Provided entries
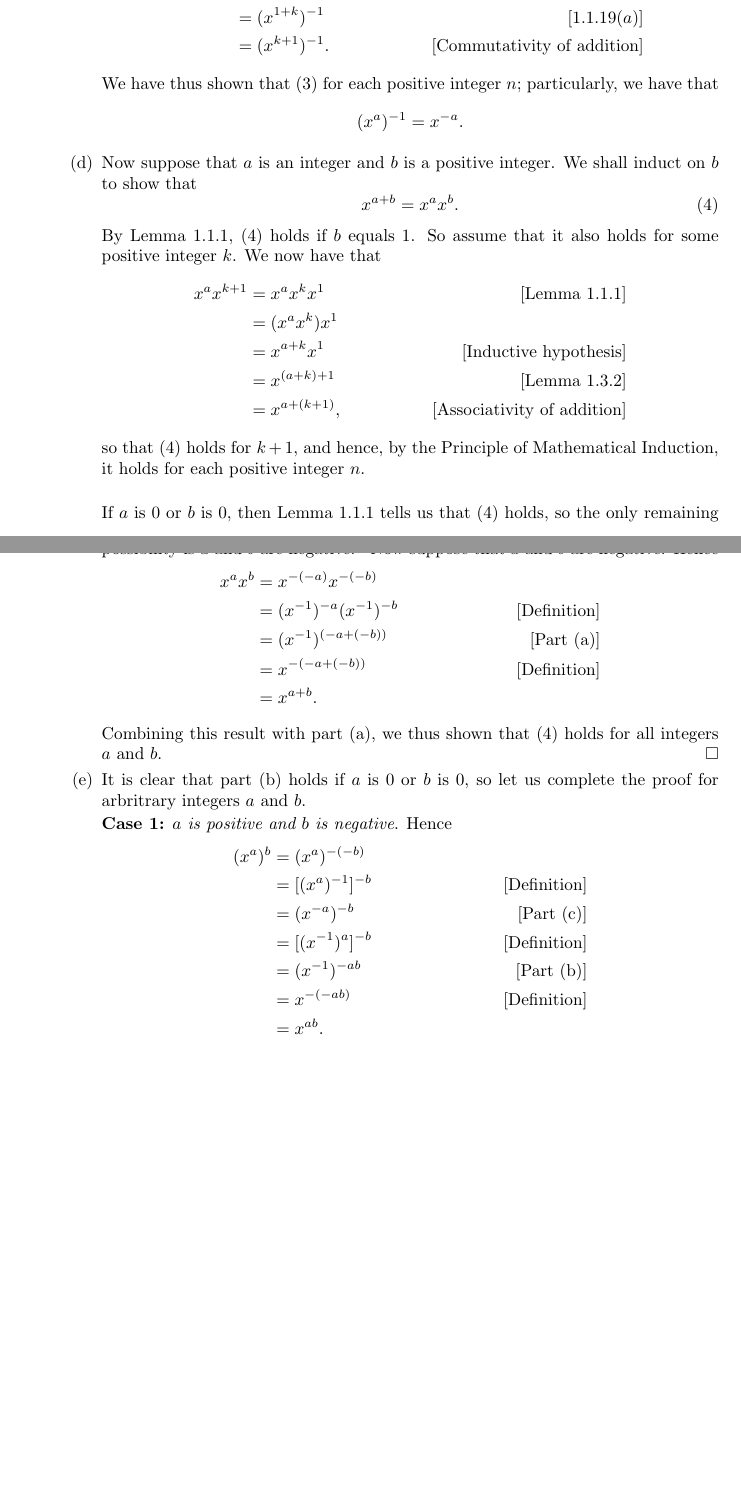
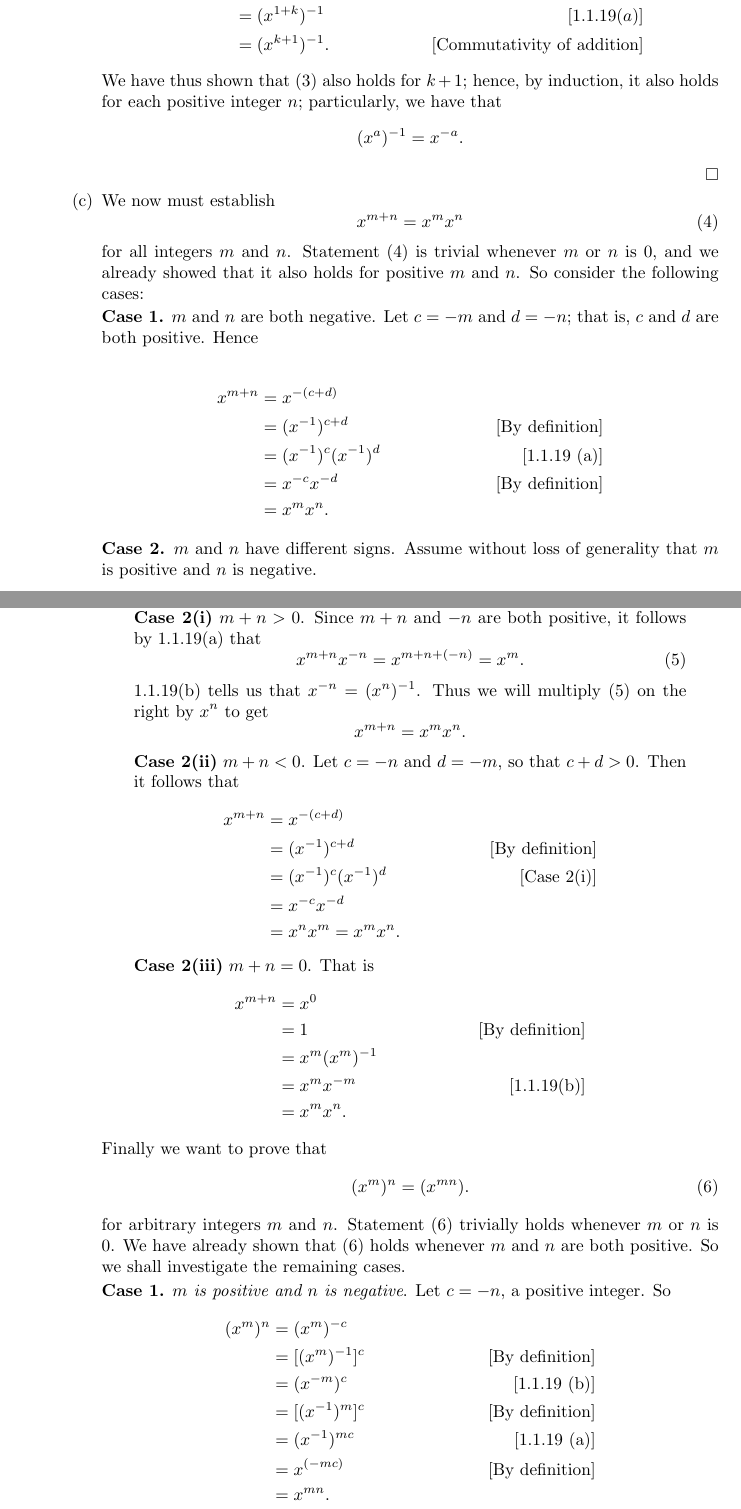
Before and after one commit to okonoboh/homework, a LaTeX problem sheet (fall_2015/csulb/math_540/hw01/main.tex): two parts of pages 4 and 5 of 8 before the commit and two parts of pages 4 and 5 of 9 after it, joined at a grey line, cut so that both start at the same text, the shorter picture padded with empty space. Compiled offline with pdfLaTeX.

Commit message:
more math540

```diff
--- a/fall_2015/csulb/math_540/hw01/main.tex
+++ b/fall_2015/csulb/math_540/hw01/main.tex
@@ -232,27 +238,20 @@
                              &= (x^{k+1})^{-1}.
                                  &[\text{Commutativity of addition}]
                \end{align*}
-               We have thus shown that \eqref{1_1_19_3} for each positive
-               integer $n$; particularly, we have that
-               $$(x^a)^{-1} = x^{-a}.$$
-         \item Now suppose that $a$ is an integer and $b$ is a positive integer.
-               We shall induct on $b$ to show that
-               \begin{equation}
-                  x^{a+b} = x^ax^b. \label{1_1_19_11}
+               We have thus shown that \eqref{1_1_19_3} also holds for $k+1$;
+               hence, by induction, it also holds for each positive integer $n$;
+               particularly, we have that
+               $$(x^a)^{-1} = x^{-a}.$$ \qed
+         \item We now must establish
+               \begin{equation} \label{1_1_19_5}
+                  x^{m+n} = x^mx^n
                \end{equation}
-               By Lemma 1.1.1, \eqref{1_1_19_11} holds if $b$ equals 1. So assume
-               that it also holds for some positive integer $k$. We now have
-               that
+               for all integers $m$ and $n$. Statement \eqref{1_1_19_5} is
+               trivial whenever $m$ or $n$ is 0, and we already showed that it
+               also holds for positive $m$ and $n$. So consider the following
+               cases:
+
+               \textbf{Case 1.} $m$ and $n$ are both negative. Let $c = -m$ and
+               $d = -n$; that is, $c$ and $d$ are both positive. Hence
+
                \begin{align*}
-                  x^ax^{k+1} &= x^ax^kx^1 &[\text{Lemma 1.1.1}] \\
-                             &= (x^ax^k)x^1 \\
-                             &= x^{a+k}x^1 &[\text{Inductive hypothesis}] \\
-                             &= x^{(a+k)+1} &[\text{Lemma 1.3.2}] \\
-                             &= x^{a+(k+1)}, &[\text{Associativity of addition}]
-               \end{align*}
-               so that \eqref{1_1_19_11} holds for $k + 1$, and hence, by the
-               Principle of Mathematical Induction, it holds for each positive
-               integer $n$. \\
-
-               If $a$ is 0 or $b$ is 0, then Lemma 1.1.1 tells us that
-               \eqref{1_1_19_11} holds, so the only remaining possibility is $a$
@@ -262,26 +258,64 @@
-               Hence
-               \begin{align*}
-                  x^ax^b &= x^{-(-a)}x^{-(-b)} \\
-                     &= (x^{-1})^{-a}(x^{-1})^{-b} &[\text{Definition}] \\
-                     &= (x^{-1})^{(-a + (-b))} &[\text{Part (a)}] \\
-                     &= x^{-(-a + (-b))} &[\text{Definition}] \\
-                     &= x^{a+b}.
+                  x^{m+n} &= x^{-(c+d)} \\
+                     &= (x^{-1})^{c+d} &[\text{By definition}] \\
+                     &= (x^{-1})^c(x^{-1})^d &[\text{1.1.19 (a)}] \\
+                     &= x^{-c}x^{-d} &[\text{By definition}] \\
+                     &= x^mx^n.
                \end{align*}
 
-               Combining this result with part (a), we thus shown that
-               \eqref{1_1_19_11} holds for all integers $a$ and $b$. \qed
-         \item It is clear that part (b) holds if $a$ is 0 or $b$ is 0, so let
-               us complete the proof for arbritrary integers $a$ and $b$.
+               \textbf{Case 2.} $m$ and $n$ have different signs. Assume without
+               loss of generality that $m$ is positive and $n$ is negative.
+               \begin{quote}
+               \textbf{Case 2(i)} $m + n > 0$. Since $m+n$ and $-n$ are both
+               positive, it follows by 1.1.19(a) that
+               \begin{equation} \label{1_1_19_6}
+                  x^{m+n}x^{-n} = x^{m+n+(-n)} = x^m.
+               \end{equation}
+               1.1.19(b) tells us that $x^{-n} = (x^n)^{-1}$. Thus we will
+               multiply \eqref{1_1_19_6} on the right by $x^n$ to get
+               $$x^{m+n} = x^mx^n.$$
+               \end{quote}
 
-               \textbf{Case 1:} \textit{$a$ is positive and $b$ is negative}.
-               Hence
+               \begin{quote}
+               \textbf{Case 2(ii)} $m + n < 0$. Let $c = -n$ and $d = -m$, so
+               that $c + d > 0$. Then it follows that
                \begin{align*}
-                  (x^a)^b &= (x^a)^{-(-b)} \\
-                          &= [(x^a)^{-1}]^{-b} &[\text{Definition}] \\
-                          &= (x^{-a})^{-b} &[\text{Part (c)}] \\
-                          &= [(x^{-1})^a]^{-b} &[\text{Definition}] \\
-                          &= (x^{-1})^{-ab} &[\text{Part (b)}] \\
-                          &= x^{-(-ab)} &[\text{Definition}] \\
-                          &= x^{ab}.
+                  x^{m+n} &= x^{-(c+d)} \\
+                     &= (x^{-1})^{c+d} &[\text{By definition}] \\
+                     &= (x^{-1})^c(x^{-1})^d &[\text{Case 2(i)}]\\
+                     &= x^{-c}x^{-d} \\
+                     &= x^nx^m = x^mx^n.
+               \end{align*}
+               \end{quote}
+
+               \begin{quote}
+               \textbf{Case 2(iii)} $m + n = 0$. That is
+               \begin{align*}
+                  x^{m+n} &= x^0 \\
+                     &= 1 &[\text{By definition}] \\
+                     &= x^m(x^m)^{-1} \\
+                     &= x^mx^{-m} &[\text{1.1.19(b)}] \\
+                     &= x^mx^n.
+               \end{align*}
+               \end{quote}
+
+               Finally we want to prove that
+               \begin{equation} \label{1_1_19_4}
+                  (x^m)^n = (x^{mn}).
+               \end{equation}
+               for arbitrary integers $m$ and $n$. Statement \eqref{1_1_19_4}
+               trivially holds whenever $m$ or $n$ is 0. We have already shown
+               that \eqref{1_1_19_4} holds whenever $m$ and $n$ are both
+               positive. So we shall investigate the remaining cases.
+
+               \textbf{Case 1.} \textit{$m$ is positive and $n$ is negative}.
+               Let $c = -n$, a positive integer. So
+               \begin{align*}
+                  (x^m)^n &= (x^m)^{-c} \\
+                          &= [(x^m)^{-1}]^c &[\text{By definition}] \\
+                          &= (x^{-m})^c &[\text{1.1.19 (b)}] \\
+                          &= [(x^{-1})^m]^c &[\text{By definition}] \\
+                          &= (x^{-1})^{mc} &[\text{1.1.19 (a)}] \\
+                          &= x^{(-mc)} &[\text{By definition}] \\
+                          &= x^{mn}.
                \end{align*}
 
```
Also changed, not shown: fall_2015/csulb/math_540/hw01/main.tex (103 more changed lines).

Task brief
Say the number of lines in the records above that include the string "equation", and no more.

Expected output
7